In one large family, we noticed that low levels of blood lipids (low LDL cholesterol, HDL cholesterol, and triglycerides) was present in several members of the family. We described this syndrome as ˜familial combined hypolipidemia. It looked as if a single gene was responsible for the low lipid levels in the family. To discover the causal gene in the family, we sequenced all of the protein-coding genes in the genome, representing about 30,000,000 of the 3 billion bases in the human genome sequence. We discovered that loss of function of a gene called angiopoitein-like 3 (ANGPTL3) was responsible for the low lipid levels. The four people in the family who had the lowest lipid levels had two broken copies of ANGPTL3 (one copy from mom and one copy from dad). This new observation has immediately suggested ANGPTL3 as a target for medicines. In addition, we have uncovered an entirely new mechanism for the regulation of LDL cholesterol. At present, it is unclear if the individuals who have broken copies of ANGPTL3 have lower risk for heart attack (in addition to low lipid levels). We are in the process to trying to figure this out.

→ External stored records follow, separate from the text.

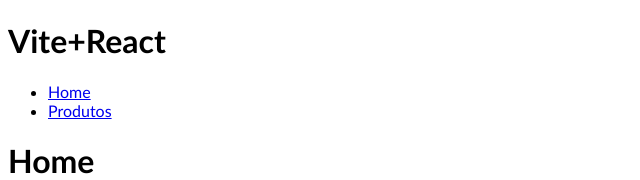
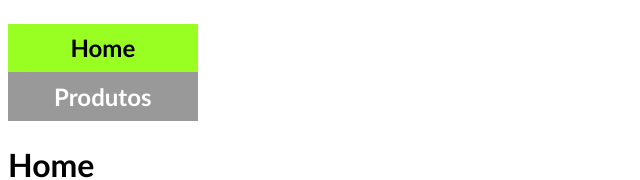
Before and after one commit to guinaoki/spa-1TDSPF, a React (Vite) app: page / in a window 1280 px wide. Shown: the top 180 px of the page, without its empty margins (0-640 px from the left). Built offline with nearby package versions, Linux system fonts and the light colour scheme.

Commit message:
Estilizção do cabecalho com SASS e condicional ternário.

```diff
--- a/src/App.jsx
+++ b/src/App.jsx
@@ -1,4 +1,4 @@
-import Cabecalho from "./components/Cabecalho";
+import Cabecalho from "./components/Cabecalho/Cabecalho";
 import Rodape from "./components/Rodape";
 import { Outlet } from "react-router-dom";
 import style from "./App.module.css";
--- a/src/components/Cabecalho.jsx
+++ /dev/null
@@ -1,18 +0,0 @@
-import { Link } from "react-router-dom";
-
-export default function Cabecalho(){
-
-    return(
-        <>
-            <header>
-                <h1>Vite+React</h1>
-                <nav>
-                    <ul>
-                        <li><Link to="/">Home</Link></li>
-                        <li><Link to="/produtos">Produtos</Link></li>
-                    </ul>
-                </nav>
-            </header>
-        </>
-    )
-}
--- /dev/null
+++ b/src/components/Cabecalho/Cabecalho.jsx
@@ -0,0 +1,21 @@
+import { Link, useLocation } from "react-router-dom";
+import "./Cabecalho.scss";
+
+export default function Cabecalho(){
+
+    const rotaAtual = useLocation();
+    console.log("ROTA ATUAL : " + rotaAtual.pathname)
+
+    return(
+        <>
+            <header className="cabecalho">
+                <nav>
+                    <ul>
+                        <li><Link to="/" className={ rotaAtual.pathname == "/" ? "active" : ""}>Home</Link></li>
+                        <li><Link to="/produtos" className={ rotaAtual.pathname == "/produtos" ? "active" : ""}>Produtos</Link></li>
+                    </ul>
+                </nav>
+            </header>
+        </>
+    )
+}
--- /dev/null
+++ b/src/components/Cabecalho/Cabecalho.scss
@@ -0,0 +1,39 @@
+
+.cabecalho{
+
+    background-color: #999;
+    color: #fff;
+    width: 15%;
+    font-family: 'Trebuchet MS', 'Lucida Sans Unicode', 'Lucida Grande', 'Lucida Sans', Arial, sans-serif;
+    font-weight: bold;
+    font-size: 1.5rem;
+
+    ul{
+        list-style: none;
+        padding: 0;
+
+        li a{
+            text-decoration: none;
+            text-align: center;
+            display: block;
+            padding: 5%;
+            margin: 0.5% 0;
+            color: #fff;
+            transition: 300ms ease-out;
+
+            &:hover{
+                background-color: red;
+                color: green;
+
+            }
+        }
+
+
+    }
+
+    .active{
+        background-color: #9f2;
+        color: #000;
+    }
+
+}
```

In the population, we recently defined a new protective gene for MI: a triglyceride-regulating protein called apolipoprotein C3 (APOC3). By studying gene sequences from over 110,000 people, we found that rare, naturally occurring mutations that break one copy of the APOC3 gene lower blood triglycerides and reduce risk of MI by over 40%, without any adverse consequences.